This week, we take a look at the starting rotation and we begin with two pitchers who contrasted as much as anyone this season: Derek Lowe and Tim Hudson. Hudson was consistently good while Lowe was consistently bad, so bad that he could give Freddy Krueger nightmares (this is Halloween, after all). They both smacked home runs, but that's where the similarities end. Hudson was Atlanta's most reliable starter in 2011, leading the team in wins and innings pitched while finishing second among starters in ERA (Jurrjens).
Lowe, on the other hand, was the first Braves pitcher since 1988 (Glavine) to lose 17 games in a season. The 17 losses were tied for the most in all of MLB and set a new personal record for futility. He had the worst ERA among the starting rotation and, for the most part, did not pitch like he was worth $60 million. His nine wins are his fewest since becoming a full-time starter in 2002.
|2011 - Tim Hudson||16-10||33||33||1||1||0||0||215.0||189||86||77||14||56||158||3.22||1.14|
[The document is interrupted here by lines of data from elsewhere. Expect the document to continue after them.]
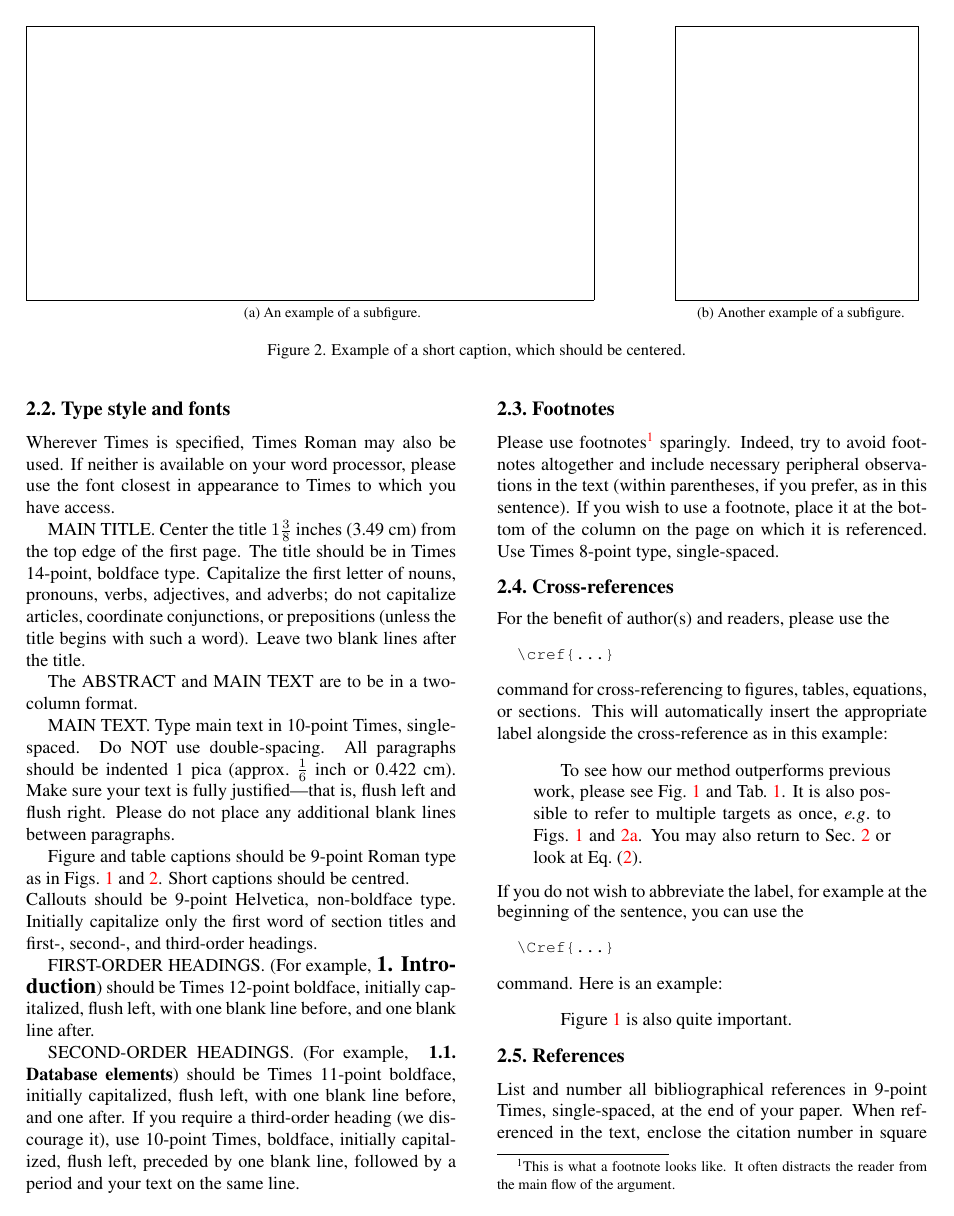
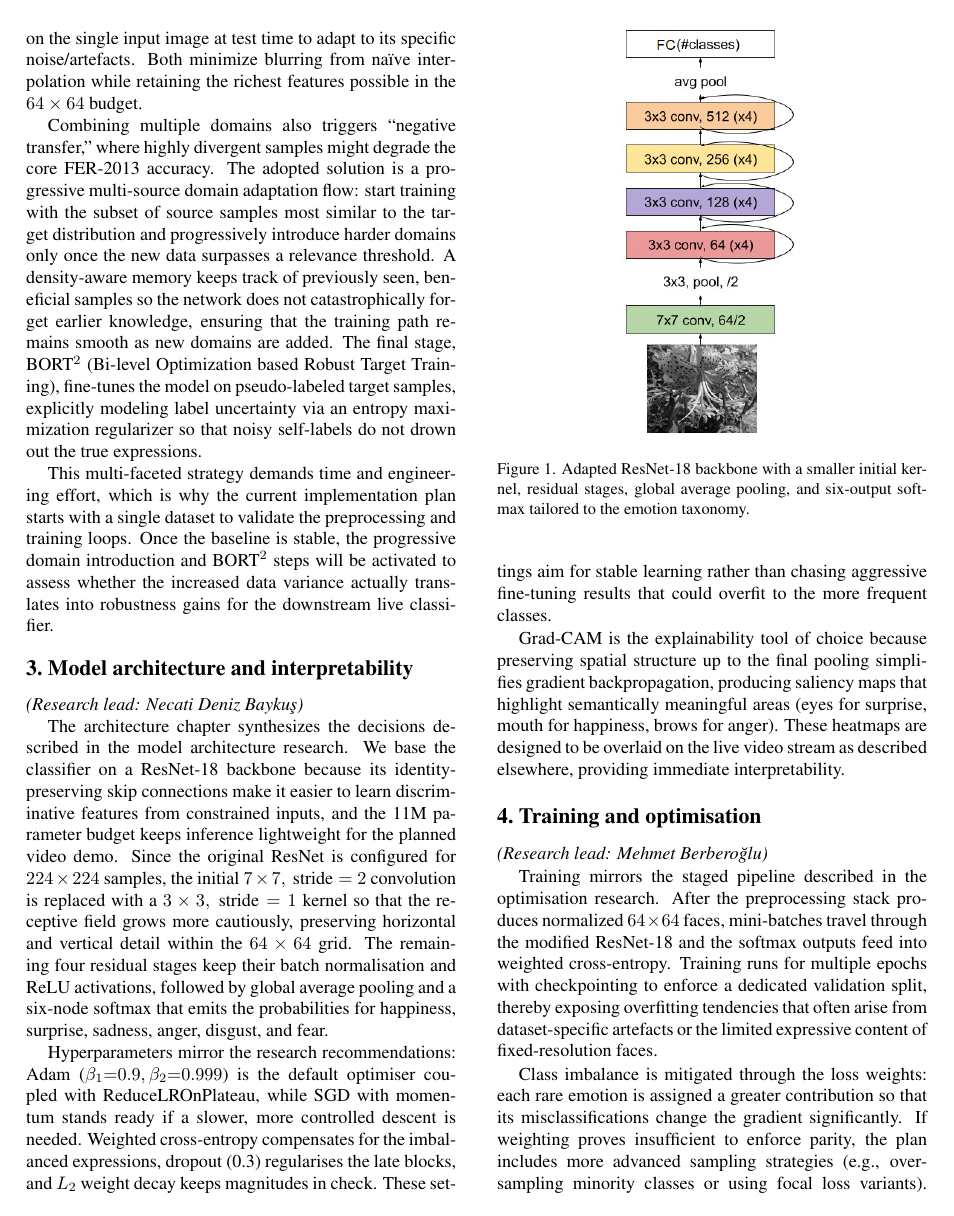
Before and after one commit to porzel-net/Emotion-Classifier, a LaTeX paper (PreliminaryReport/main.tex, which reads PreliminaryReport/sec/1_intro.tex, PreliminaryReport/sec/2_formatting.tex, PreliminaryReport/sec/3_architecture.tex): page 2 of 3. Compiled offline with pdfLaTeX.

Commit message:
feat: wrote the report text of the Preliminary Report

```diff
--- a/PreliminaryReport/main.tex
+++ b/PreliminaryReport/main.tex
@@ -24,3 +24,4 @@ Julius Porzel
 \quad
 Necati Deniz Baykus
 \quad
+Mehmet Berberoglu
--- a/PreliminaryReport/sec/1_intro.tex
+++ b/PreliminaryReport/sec/1_intro.tex
@@ -43,19 +6 @@ All authors will benefit from reading Mermin's description of how to write mathe
-   \label{fig:onecol}
-\end{figure}
-
-\begin{figure*}
-  \centering
-  \begin{subfigure}{0.68\linewidth}
-    \fbox{\rule{0pt}{2in} \rule{.9\linewidth}{0pt}}
-    \caption{An example of a subfigure.}
-    \label{fig:short-a}
-  \end{subfigure}
-  \hfill
-  \begin{subfigure}{0.28\linewidth}
-    \fbox{\rule{0pt}{2in} \rule{.9\linewidth}{0pt}}
-    \caption{Another example of a subfigure.}
-    \label{fig:short-b}
-  \end{subfigure}
-  \caption{Example of a short caption, which should be centered.}
-  \label{fig:short}
-\end{figure*}
+The following pages therefore do not attempt to summarize implementation status, but rather present the technical rationale gathered from the research documents. This creates a shared vocabulary for the final paper and situates every architectural choice within the broader discussion of dataset heterogeneity, regularisation, and explainability. The conclusion then revisits the alternatives discussed in the research and suggests how the ongoing implementation work could leverage those insights.
--- a/PreliminaryReport/sec/2_formatting.tex
+++ /dev/null
@@ -27,72 +0,0 @@ The \LaTeX\ template takes care of this when used properly.
-\subsection{Type style and fonts}
-
-Wherever Times is specified, Times Roman may also be used.
-If neither is available on your word processor, please use the font closest in
-appearance to Times to which you have access.
-
-MAIN TITLE.
-Center the title $1\frac{3}{8}$ inches (3.49 cm) from the top edge of the first page.
-The title should be in Times 14-point, boldface type.
-Capitalize the first letter of nouns, pronouns, verbs, adjectives, and adverbs;
-do not capitalize articles, coordinate conjunctions, or prepositions (unless the title begins with such a word).
-Leave two blank lines after the title.
-
-The ABSTRACT and MAIN TEXT are to be in a two-column format.
-
-MAIN TEXT.
-Type main text in 10-point Times, single-spaced.
-Do NOT use double-spacing.
-All paragraphs should be indented 1 pica (approx.~$\frac{1}{6}$ inch or 0.422 cm).
-Make sure your text is fully justified---that is, flush left and flush right.
-Please do not place any additional blank lines between paragraphs.
-
-Figure and table captions should be 9-point Roman type as in \cref{fig:onecol,fig:short}.
-Short captions should be centred.
-
-\noindent Callouts should be 9-point Helvetica, non-boldface type.
-Initially capitalize only the first word of section titles and first-, second-, and third-order headings.
-
-FIRST-ORDER HEADINGS.
-(For example, {\large \bf 1. Introduction}) should be Times 12-point boldface, initially capitalized, flush left, with one blank line before, and one blank line after.
-
-SECOND-ORDER HEADINGS.
-(For example, { \bf 1.1. Database elements}) should be Times 11-point boldface, initially capitalized, flush left, with one blank line before, and one after.
-If you require a third-order heading (we discourage it), use 10-point Times, boldface, initially capitalized, flush left, preceded by one blank line, followed by a period and your text on the same line.
-
-%-------------------------------------------------------------------------
-\subsection{Footnotes}
-
-Please use footnotes\footnote{This is what a footnote looks like.
-It often distracts the reader from the main flow of the argument.} sparingly.
-Indeed, try to avoid footnotes altogether and include necessary peripheral observations in the text (within parentheses, if you prefer, as in this sentence).
-If you wish to use a footnote, place it at the bottom of the column on the page on which it is referenced.
-Use Times 8-point type, single-spaced.
-
-
-%-------------------------------------------------------------------------
-\subsection{Cross-references}
-
-For the benefit of author(s) and readers, please use the
-{\small\begin{verbatim}
-  \cref{...}
-\end{verbatim}}  command for cross-referencing to figures, tables, equations, or sections.
-This will automatically insert the appropriate label alongside the cross-reference as in this example:
-\begin{quotation}
-  To see how our method outperforms previous work, please see \cref{fig:onecol} and \cref{tab:example}.
-  It is also possible to refer to multiple targets as once, \eg~to \cref{fig:onecol,fig:short-a}.
-  You may also return to \cref{sec:formatting} or look at \cref{eq:also-important}.
-\end{quotation}
-If you do not wish to abbreviate the label, for example at the beginning of the sentence, you can use the
-{\small\begin{verbatim}
-  \Cref{...}
-\end{verbatim}}
-command. Here is an example:
-\begin{quotation}
-  \Cref{fig:onecol} is also quite important.
-\end{quotation}
-
-%-------------------------------------------------------------------------
-\subsection{References}
-
-List and number all bibliographical references in 9-point Times, single-spaced, at the end of your paper.
-When referenced in the text, enclose the citation number in square brackets, for
--- /dev/null
+++ b/PreliminaryReport/sec/3_architecture.tex
@@ -0,0 +1,17 @@
+\section{Model architecture and interpretability}
+\label{sec:architecture}
+
+\noindent\textit{(Research lead: Necati Deniz Baykuş)}
+
+The architecture chapter synthesizes the decisions described in the model architecture research. We base the classifier on a ResNet-18 backbone because its identity-preserving skip connections make it easier to learn discriminative features from constrained inputs, and the 11M parameter budget keeps inference lightweight for the planned video demo. Since the original ResNet is configured for $224\times224$ samples, the initial $7\times7,~\text{stride}=2$ convolution is replaced with a $3\times3,~\text{stride}=1$ kernel so that the receptive field grows more cautiously, preserving horizontal and vertical detail within the $64\times64$ grid. The remaining four residual stages keep their batch normalisation and ReLU activations, followed by global average pooling and a six-node softmax that emits the probabilities for happiness, surprise, sadness, anger, disgust, and fear.
+
+Hyperparameters mirror the research recommendations: Adam ($\beta_1{=}0.9, \beta_2{=}0.999$) is the default optimiser coupled with ReduceLROnPlateau, while SGD with momentum stands ready if a slower, more controlled descent is needed. Weighted cross-entropy compensates for the imbalanced expressions, dropout (0.3) regularises the late blocks, and $L_2$ weight decay keeps magnitudes in check. These settings aim for stable learning rather than chasing aggressive fine-tuning results that could overfit to the more frequent classes.
+
+Grad-CAM is the explainability tool of choice because preserving spatial structure up to the final pooling simplifies gradient backpropagation, producing saliency maps that highlight semantically meaningful areas (eyes for surprise, mouth for happiness, brows for anger). These heatmaps are designed to be overlaid on the live video stream as described elsewhere, providing immediate interpretability.
+
+\begin{figure}[t]
+  \centering
+  \includegraphics[width=0.42\linewidth]{resnet18.jpeg}
+  \caption{Adapted ResNet-18 backbone with a smaller initial kernel, residual stages, global average pooling, and six-output softmax tailored to the emotion taxonomy.}
+  \label{fig:resnet18}
+\end{figure}
--- /dev/null
+++ b/PreliminaryReport/sec/4_training.tex
@@ -0,0 +1,8 @@
+\section{Training and optimisation}
+\label{sec:training}
+
+\noindent\textit{(Research lead: Mehmet Berberoğlu)}
+
+Training mirrors the staged pipeline described in the optimisation research. After the preprocessing stack produces normalized $64\times64$ faces, mini-batches travel through the modified ResNet-18 and the softmax outputs feed into weighted cross-entropy. Training runs for multiple epochs with checkpointing to enforce a dedicated validation split, thereby exposing overfitting tendencies that often arise from dataset-specific artefacts or the limited expressive content of fixed-resolution faces.
+
+Class imbalance is mitigated through the loss weights: each rare emotion is assigned a greater contribution so that its misclassifications change the gradient significantly. If weighting proves insufficient to enforce parity, the plan includes more advanced sampling strategies (e.g., over-sampling minority classes or using focal loss variants). ReLU activations throughout the network keep gradients well-behaved, while dropout in the final residual blocks and $L_2$ weight decay curb reliance on single neurons or runaway parameters when the training data are noisy or diverse. Together these measures prioritise stable, balanced learning rather than maximal but brittle accuracy.
--- /dev/null
+++ b/PreliminaryReport/sec/5_metrics.tex
@@ -0,0 +1 @@
+\section{Metrics and validation}
```
Also changed, not shown: PreliminaryReport/sec/0_abstract.tex (+3 -3 lines), PreliminaryReport/sec/2_data_strategy.tex (added, +14 -0 lines), PreliminaryReport/sec/6_conclusion.tex (added, +6 -0 lines), PreliminaryReport/main.pdf (added), PreliminaryReport/resnet18.jpeg (added), PreliminaryReport/main.tex (14 more changed lines), PreliminaryReport/sec/1_intro.tex (39 more changed lines), PreliminaryReport/sec/2_formatting.tex (67 more changed lines), PreliminaryReport/sec/5_metrics.tex (17 more changed lines).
Lowe may have been the opening day starter, but it was Hudson who proved to be the better pitcher. Hudson's 158 strikeouts are the most he's recorded with the Braves and it's the fourth-highest total of his career. His 2.82 K/BB ratio is the highest he's ever recorded. His GB% (56.7) was the lowest since 2002, yet it was good enough for fourth in all of MLB; the same goes for his GB/FB ratio (2.29). He tossed Atlanta's first of two complete game shutouts during the season, an 8-0 1-hitter over Milwaukee on May 4. He earned his 1,600th career strikeout in his June 20 start vs. Toronto and won the 10,000th game in Braves franchise history July 15.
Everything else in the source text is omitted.